School communities unite
How much do you know about
the Wabanaki Confederacy? An
answer indicating that knowledge
among students at the College
about Native American tribes in
Maine was seriously lacking
became one of the reasons to start
the collaboration between Native
American tribes and Colby, Bates
and Bowdoin Colleges last fall.
The purpose of the WBBC
(Working to Build Bridges to
Communities) project is to
increase college students' awareness
about Wabanaki tribes and to
motivate Native American youth to
The dialogue started several years ago when tribal leaders, led by their enthusiasm to work for increased college awareness among Wabanaki youth, took the initiative to work with CBB. Kristen Ortiz '09 said she is grateful that the project felt like collaboration from both sides as opposed to an imposition or efforts by only one group. What the tribal elders are hoping to achieve through the program are long-run benefits for the Wabanaki tribes, including increased college attendance by Wabanaki youth, who will receive higher education and then return to help rebuild their communities, explained Ortiz. Wabanaki natives in Maine include the P a s s ama q u o d d y, Maliseet, Penobscot, and Mi'kmaq (pronounced "Micmac") tribes. Last year, four students from the College visited the tribes during spring break. This year there were about 20 applications from interested students, and eight were accepted to the program, which took place during the week of spring break. In addition to Ortiz, the students involved were Andrea Birnbaum '12, Leslie Hutchings '11, Jenny Dean '10, Emily Pavelle '10, Ozzy Ramirez '09, Kelsey Potdevin '09 and Jake Obstfeld '09.
The program was directed and received support from Janice Kassman, Special Assistant to External Affairs for the President's Office, and Mark Tappan, Professor and Director of Education at Colby. Kassman organized the initiative by talking to tribal leaders and arranging trip logistics. Tappan worked with participating students to help them prepare their schedules and guide them on which topics would be relevant for their respective age groups, as students in the program ranged from fourth through eighth grade.
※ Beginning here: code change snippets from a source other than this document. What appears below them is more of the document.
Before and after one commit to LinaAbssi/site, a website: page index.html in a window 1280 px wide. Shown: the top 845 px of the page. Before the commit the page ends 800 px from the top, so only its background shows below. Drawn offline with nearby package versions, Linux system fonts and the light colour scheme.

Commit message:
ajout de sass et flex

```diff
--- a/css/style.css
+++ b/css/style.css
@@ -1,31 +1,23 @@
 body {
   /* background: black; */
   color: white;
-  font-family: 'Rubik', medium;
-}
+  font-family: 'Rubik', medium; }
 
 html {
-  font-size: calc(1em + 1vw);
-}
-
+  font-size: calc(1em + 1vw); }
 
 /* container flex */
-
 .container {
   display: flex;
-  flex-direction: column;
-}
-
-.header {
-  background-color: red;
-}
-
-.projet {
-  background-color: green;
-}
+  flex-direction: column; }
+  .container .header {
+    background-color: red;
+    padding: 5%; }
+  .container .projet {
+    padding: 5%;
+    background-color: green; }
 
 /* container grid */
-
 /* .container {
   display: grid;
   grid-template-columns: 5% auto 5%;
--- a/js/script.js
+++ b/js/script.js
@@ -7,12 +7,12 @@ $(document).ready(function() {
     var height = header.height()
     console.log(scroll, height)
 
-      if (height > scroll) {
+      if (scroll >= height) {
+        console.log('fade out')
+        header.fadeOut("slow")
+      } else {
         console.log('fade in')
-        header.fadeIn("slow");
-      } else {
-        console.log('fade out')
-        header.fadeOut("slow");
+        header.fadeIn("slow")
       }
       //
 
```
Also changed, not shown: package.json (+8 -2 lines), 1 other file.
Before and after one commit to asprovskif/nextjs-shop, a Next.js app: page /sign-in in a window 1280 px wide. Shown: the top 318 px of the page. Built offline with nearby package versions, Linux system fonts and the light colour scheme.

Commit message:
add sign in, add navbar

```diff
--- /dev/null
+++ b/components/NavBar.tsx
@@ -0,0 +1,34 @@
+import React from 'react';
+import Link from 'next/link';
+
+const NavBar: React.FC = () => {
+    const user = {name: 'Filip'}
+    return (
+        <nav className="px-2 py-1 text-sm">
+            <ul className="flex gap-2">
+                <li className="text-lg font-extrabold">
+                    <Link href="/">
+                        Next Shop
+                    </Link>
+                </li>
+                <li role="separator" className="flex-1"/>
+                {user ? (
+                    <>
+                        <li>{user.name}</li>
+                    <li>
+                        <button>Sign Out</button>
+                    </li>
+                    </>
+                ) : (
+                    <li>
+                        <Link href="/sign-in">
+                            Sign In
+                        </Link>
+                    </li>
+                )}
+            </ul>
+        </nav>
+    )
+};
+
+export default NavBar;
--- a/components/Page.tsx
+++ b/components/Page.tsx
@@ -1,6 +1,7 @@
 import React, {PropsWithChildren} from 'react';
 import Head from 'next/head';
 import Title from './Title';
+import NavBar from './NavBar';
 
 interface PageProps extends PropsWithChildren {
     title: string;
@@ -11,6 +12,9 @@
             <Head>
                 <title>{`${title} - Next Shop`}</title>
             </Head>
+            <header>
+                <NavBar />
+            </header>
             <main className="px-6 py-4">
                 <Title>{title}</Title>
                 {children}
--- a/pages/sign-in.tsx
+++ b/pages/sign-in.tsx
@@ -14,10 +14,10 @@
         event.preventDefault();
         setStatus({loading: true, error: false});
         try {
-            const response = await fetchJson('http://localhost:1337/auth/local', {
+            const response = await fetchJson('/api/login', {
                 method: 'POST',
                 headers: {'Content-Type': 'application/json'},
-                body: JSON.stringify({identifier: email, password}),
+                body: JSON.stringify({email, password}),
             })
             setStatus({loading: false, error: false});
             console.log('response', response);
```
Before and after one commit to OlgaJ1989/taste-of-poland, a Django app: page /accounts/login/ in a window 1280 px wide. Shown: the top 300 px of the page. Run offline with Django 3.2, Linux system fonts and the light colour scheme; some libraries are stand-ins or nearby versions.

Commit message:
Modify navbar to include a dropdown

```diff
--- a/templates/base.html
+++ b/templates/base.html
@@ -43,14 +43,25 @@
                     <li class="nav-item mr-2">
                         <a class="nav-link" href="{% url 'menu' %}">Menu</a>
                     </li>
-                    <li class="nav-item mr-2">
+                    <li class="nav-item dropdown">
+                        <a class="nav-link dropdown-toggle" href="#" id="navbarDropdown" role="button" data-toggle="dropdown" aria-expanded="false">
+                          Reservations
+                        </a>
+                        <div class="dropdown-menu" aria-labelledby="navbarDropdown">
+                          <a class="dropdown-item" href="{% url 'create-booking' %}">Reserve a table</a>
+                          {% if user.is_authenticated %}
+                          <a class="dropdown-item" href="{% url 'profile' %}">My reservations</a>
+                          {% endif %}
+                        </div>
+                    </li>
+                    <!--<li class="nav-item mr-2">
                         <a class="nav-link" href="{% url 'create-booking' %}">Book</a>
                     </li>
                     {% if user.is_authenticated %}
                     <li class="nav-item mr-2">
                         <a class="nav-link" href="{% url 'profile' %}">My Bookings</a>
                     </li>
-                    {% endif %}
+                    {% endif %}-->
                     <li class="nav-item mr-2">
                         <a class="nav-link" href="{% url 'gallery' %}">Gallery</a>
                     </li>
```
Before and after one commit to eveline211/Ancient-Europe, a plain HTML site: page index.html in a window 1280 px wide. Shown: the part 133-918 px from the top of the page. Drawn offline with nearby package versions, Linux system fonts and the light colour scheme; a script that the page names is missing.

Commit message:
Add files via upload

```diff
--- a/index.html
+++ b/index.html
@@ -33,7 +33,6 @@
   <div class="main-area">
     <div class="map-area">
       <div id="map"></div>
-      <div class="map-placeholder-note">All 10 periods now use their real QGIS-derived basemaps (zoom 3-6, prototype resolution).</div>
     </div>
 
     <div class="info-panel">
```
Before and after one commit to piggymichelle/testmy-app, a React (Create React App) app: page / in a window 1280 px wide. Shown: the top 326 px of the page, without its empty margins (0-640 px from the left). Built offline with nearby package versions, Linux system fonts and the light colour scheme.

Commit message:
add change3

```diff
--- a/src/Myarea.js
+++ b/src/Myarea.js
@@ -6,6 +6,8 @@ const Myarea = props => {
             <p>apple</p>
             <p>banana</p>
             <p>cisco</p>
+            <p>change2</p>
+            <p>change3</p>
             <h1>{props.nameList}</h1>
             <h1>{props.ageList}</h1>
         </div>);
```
The students started preparation for the project by meeting once a week for the month prior to spring break to discuss a schedule. They decided to play a Colby-themed jeopardy game so that facts about the College could be presented in a fun way. They also prepared a video of their own extracurricular activities at the College, including a swimming practice, a jazz band rehearsal and a dance practice. The student volunteers explained that the Passamaquoddy tribe had two schools and the Penobscot had one. Neither the Maliseet nor the Mi'kmaq had their own schools; Ramirez noticed that children from these tribes who attended public schools were shy and less open, while the other children were extremely receptive and engaged. When the time for questions came, Ramirez was surprised that most of the kids were curious about financial aid opportunities for higher education. They were glad to hear that there are plenty of opportunities for accepted students to pursue an education at institutions like Colby, Bates and Bowdoin Colleges, regardless of income. The college students' trip to the schools, entitled Early College Awareness, was only the first step of the project. The next stage is Campus Climate improvement for Native American students. It will be led by the Four Winds Club, the Native American Association at Colby that has been working to voice its messages to the community. Jim Sapier, a tribal leader, is scheduled to visit the College on April 28 to continue the conversation between Native Americans and the College's community. Bowdoin and Bates will start the project at the end of April and May, respectively. The third step is bringing the Wabanaki children to CBB campuses over the summer. Janice Kassman will direct the initiative on Campus.
The student participants from the College say they are happy to have been a part of the WBBC experience. Ortiz said she felt like she could connect with and understand the native youth as she, herself, is a Native Hawaiian. Ramirez is glad that he could contribute to the program for increased awareness about Maine's Native American population. He was surprised to see how two completely different worlds only four hours apart can remain so misunderstood. Further, he finds it scary that there are so many misconceptions about Native Americans, and is hopeful that now the Native American youth will be more aware of available opportunities to pursue higher education.